Possibly the two most impressive examples of African indigo fabrics in the book. These two are both stitched resist fabrics from Nigeria. Just look at the fineness of that detailing. Curvier designs, such as what you see in the bottom example, typically suggest that the stitching was done by hand. When the person making these fabrics is picking the stitching apart, he or she has to be extra-careful to not let the sharp razor’s edge nick the fabric (which is typically a thin white shirting).
Examples of Yoruba and Baule warp ikats, including a few stripwoven cloths. Ikat is a process whereby the threads are tie-dyed before the weaving process. When the cloth is being woven, any section where the threads have been previously ikat-dyed will have a rather frayed pattern in the color of the undyed thread pressing against the dyed ground. The ikat process can be applied to either the warp or weft yarns (or both), although warp ikat is more common in West Africa.
In the early 20th century, there was a fashion for adire eleko (starch resist) fabrics amongst certain Nigerian Yoruba women. These had a cassava starch-resist paste applied to them by hand before they underwent any dyeing. Patterns typically featured birds, lizards, and well-known landmarks. After the 1920s, the cloth went out of fashion, only to be revived again in the mid-century by expatriates in the country. Today, it’s largely disappeared given the low-demand.

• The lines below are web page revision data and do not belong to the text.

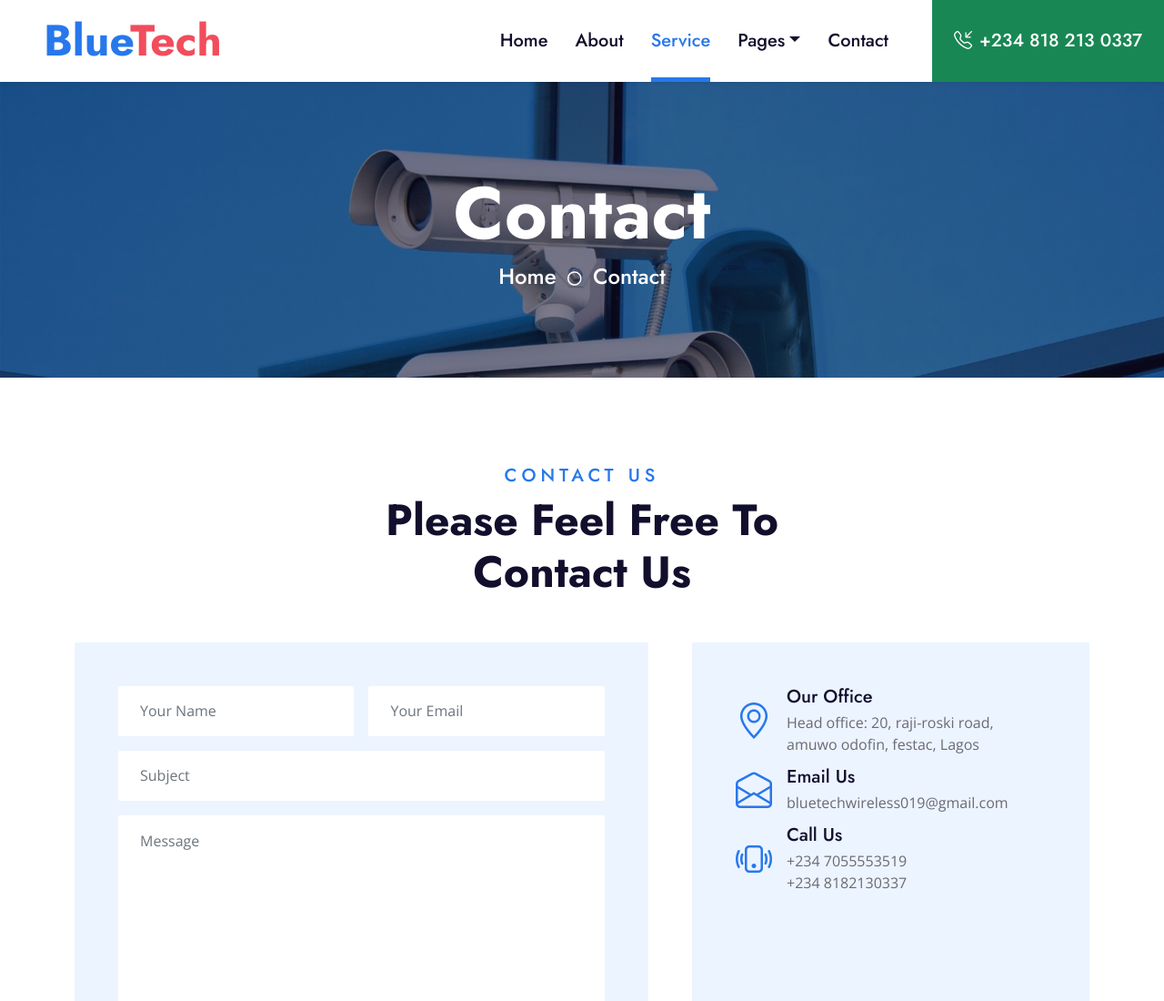
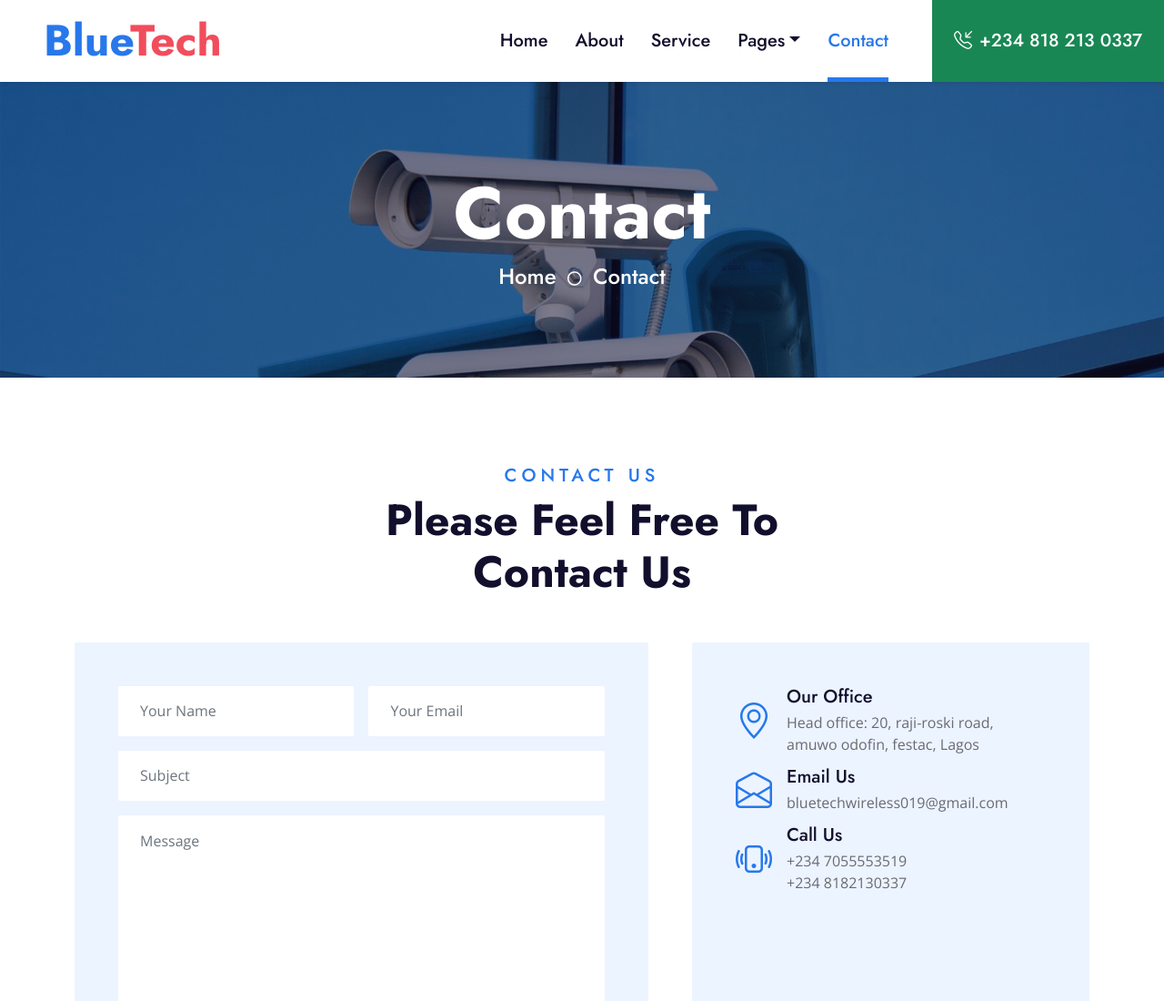
Before and after one commit to kyljax/bluetechwireless, a website: page contact.html in a window 1280 px wide. Shown: the top 1100 px of the page at 91% size. Drawn offline with nearby package versions, Linux system fonts and the light colour scheme; grey boxes are pictures that could not be loaded.

Commit message:
Update contact.html

```diff
--- a/contact.html
+++ b/contact.html
@@ -44,7 +44,7 @@
             <div class="navbar-nav ms-auto py-0">
                 <a href="index.html" class="nav-item nav-link ">Home</a>
                 <a href="about.html" class="nav-item nav-link">About</a>
-                <a href="service.html" class="nav-item nav-link active">Service</a>
+                <a href="service.html" class="nav-item nav-link">Service</a>
                 <div class="nav-item dropdown">
                     <a href="#" class="nav-link dropdown-toggle" data-bs-toggle="dropdown">Pages</a>
                     <div class="dropdown-menu m-0">
@@ -55,7 +55,7 @@
                         <a href="testimonial.html" class="dropdown-item">Testimonial</a>
                     </div>
                 </div>
-                <a href="contact.html" class="nav-item nav-link">Contact</a>
+                <a href="contact.html" class="nav-item nav-link active">Contact</a>
                 <a href="tel:+2348182130337" class="nav-item nav-link nav-contact bg-success text-white px-4 ms-lg-5"><i class="bi bi-telephone-inbound me-2"></i>+234 818 213 0337</a>
             </div>
         </div>
```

When it is made, however, it’s done by dipping a sharpened quill into a paste of cassava flour mixed with copper sulphate and water (which together makes what’s known as lafun). The artist then folds the fabric a few times in order to build out a series of squares, then unfolds the cloth and begins filling each of the squares with a design (using the lafun).
The cloth is then dip-dyed in an indigo bath as many times as necessary to achieve a deep, blue-black color. In between each dipping, the cloth is laid out on a rack to dry. Great care has to be taken to make sure that the lafun doesn’t crack. Since the paste doesn’t resist the dye completely, the cloth takes on a light-blue pattern against a dark-blue background once the process is done.
More indigo-dyed, starch-resist fabrics. The one at the top is a hand-drawn design imitating the stenciled King George V and Queen Mary pattern, originally created for the occasion of their Silver Jubilee in 1935. The one at the bottom is made up of two distinct motifs, conveying the message “I’m getting myself together.”
Starch resist patterns are sometimes drawn by hand; other times, they’re made with stencils. In the early 20th century, these stencils were first made from the lead linings of tea and cigar boxes, but for the most part, Nigerians have used zinc panels (typically 2 inches by 8 inches). The designs are chiseled into the metal, and then placed over the fabric, so that the starch paste can be squeezed through and applied.
For ideas on how to incorporate African indigo into a wardrobe:
- You can take any of these fabrics and use them to re-line a jacket. Probably better for casualwear, such as a field jacket or bomber, and probably a good idea to make sure the dyes are colorfast (so they don’t bleed on your clothes). African indigo fabrics can be bought at Indigo Arts.
- Post Imperial also makes traditional four-in-hand neckties from Nigerian, Yoruba-made indigo textiles. On sale at the moment at No Man Walks Alone.
- My friend Walé Oyéjidé started Ikiré Jones a few years ago – a line that heavily draws on African design traditions. Unfortunately, no indigo items at the moment, but they might have something in the future.